Infants with BPD often grow more slowly than other babies and have difficulty gaining weight. They tend to lose weight when they are sick. Premature infants with severe BPD also have a higher incidence of cerebral palsy.
Overall, though, the risk of serious permanent complications from BPD is fairly small.
Caring for Your Child
Parents play a critical role in caring for an infant with BPD. One important precaution is to reduce your child's exposure to potential respiratory infections. Limit visits from people who are sick, and if your child needs day care, pick a small center, where there will be less exposure to infectious agents.
Making surer that your child receives all the recommended vaccinations can help ward off problems as well. And keep your child away from tobacco smoke, particularly in your home, as it is a serious respiratory irritant.
If your baby requires oxygen at home, the doctors will show you how to work the tube and check oxygen levels.
Children with asthma-type symptoms may need bronchodilators to relieve asthma-like attacks. You can give this medication to your child with a puffer or nebulizer, which produces a fine spray of medicine that your child then breathes in.
Because infants with BPD sometimes have trouble growing due to breathing problems, you may also need to feed your baby a high-calorie formula. Sometimes, babies with BPD who are slower to gain weight will go home from the NICU on gastric tube feedings. Formula feedings may be given alone or as a supplement to breastfeeding.
When to Call the Doctor

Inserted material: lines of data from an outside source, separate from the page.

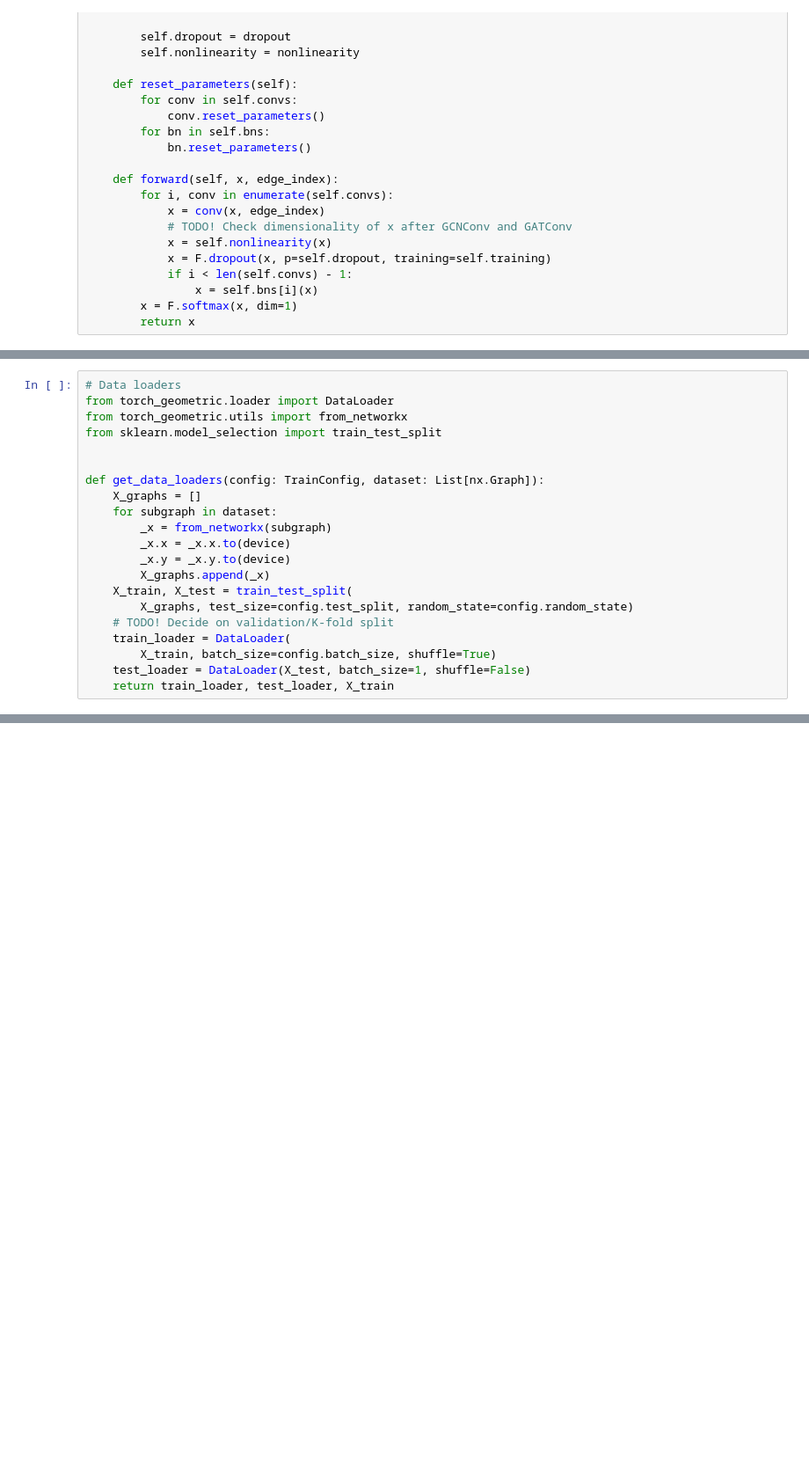
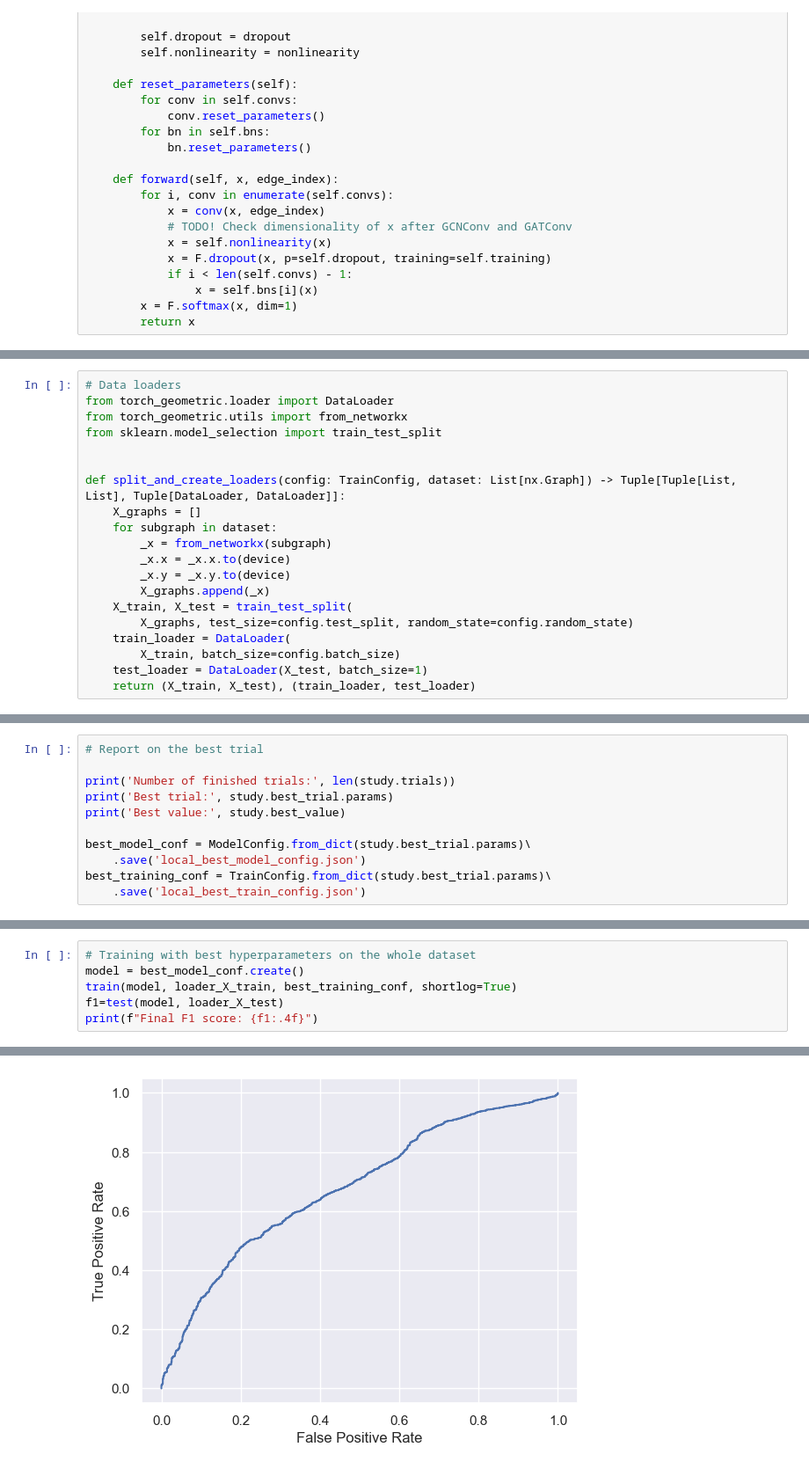
Before and after one commit to aleksgorica/MLGproject, a Jupyter notebook: project.ipynb, the cells around one changed output, grey strips where cells are left out. Shown at 88% size. Saved outputs shown, nothing was run; the diff lists cells and outputs as text; blank space fills up the shorter version.

```diff
--- a/project.ipynb
+++ b/project.ipynb
@@ -366,7 +359,7 @@ from torch_geometric.utils import from_networkx
 from sklearn.model_selection import train_test_split
 
 
-def get_data_loaders(config: TrainConfig, dataset: List[nx.Graph]):
+def split_and_create_loaders(config: TrainConfig, dataset: List[nx.Graph]) -> Tuple[Tuple[List, List], Tuple[DataLoader, DataLoader]]:
     X_graphs = []
     for subgraph in dataset:
         _x = from_networkx(subgraph)
@@ -375,11 +368,10 @@ def get_data_loaders(config: TrainConfig, dataset: List[nx.Graph]):
         X_graphs.append(_x)
     X_train, X_test = train_test_split(
         X_graphs, test_size=config.test_split, random_state=config.random_state)
-    # TODO! Decide on validation/K-fold split
     train_loader = DataLoader(
-        X_train, batch_size=config.batch_size, shuffle=True)
-    test_loader = DataLoader(X_test, batch_size=1, shuffle=False)
-    return train_loader, test_loader, X_train
+        X_train, batch_size=config.batch_size)
+    test_loader = DataLoader(X_test, batch_size=1)
+    return (X_train, X_test), (train_loader, test_loader)
 # %%
 # Train
 from tqdm.notebook import trange, tqdm
@@ -612,0 +639,11 @@ correct_and_smooth(model, test_loader)
+# %%
+# Report on the best trial
+
+print('Number of finished trials:', len(study.trials))
+print('Best trial:', study.best_trial.params)
+print('Best value:', study.best_value)
+
+best_model_conf = ModelConfig.from_dict(study.best_trial.params)\
+    .save('local_best_model_config.json')
+best_training_conf = TrainConfig.from_dict(study.best_trial.params)\
+    .save('local_best_train_config.json')
@@ -612,0 +654,7 @@ correct_and_smooth(model, test_loader)
+# %%
+# Training with best hyperparameters on the whole dataset
+model = best_model_conf.create()
+train(model, loader_X_train, best_training_conf, shortlog=True)
+f1=test(model, loader_X_test)
+print(f"Final F1 score: {f1:.4f}")
+# %% [output]
@@ -612,0 +674 @@ correct_and_smooth(model, test_loader)
+[figure, added]
```
Also changed, not shown: parts of 18 cells of this notebook.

Once a baby comes home from the hospital, parents still need to watch for signs of respiratory distress or BPD emergencies (instances in which a child has serious trouble breathing).
Signs that an infant might need immediate care include:
- faster breathing than normal
- working much harder than usual to breathe:
- belly sinking in with breathing
- pulling in of the skin between the ribs with each breath
- growing tired or lethargic from working to breathe
- more coughing than usual
- panting or grunting
- pale, dusky, or blue skin color that may start around the lips or nail beds
- trouble feeding or excess spitting up or vomiting of feedings
If you notice any of these symptoms in your child, call your doctor or seek emergency medical attention right away.
Reviewed by: Jay S. Greenspan, MD
Date reviewed: October 2011
|National Heart, Lung, and Blood Institute (NHLBI) The NHLBI provides the public with educational resources relating to the treatment of heart, blood vessel, lung, and blood diseases as well as sleep disorders.|
|National Institutes of Health (NIH) NIH is an Agency under the U.S. Department of Health and Human Services, and offers health information and scientific resources.|
|American Lung Association The mission of this group is to prevent lung disease and promote lung health. Contact the group at: American Lung Association|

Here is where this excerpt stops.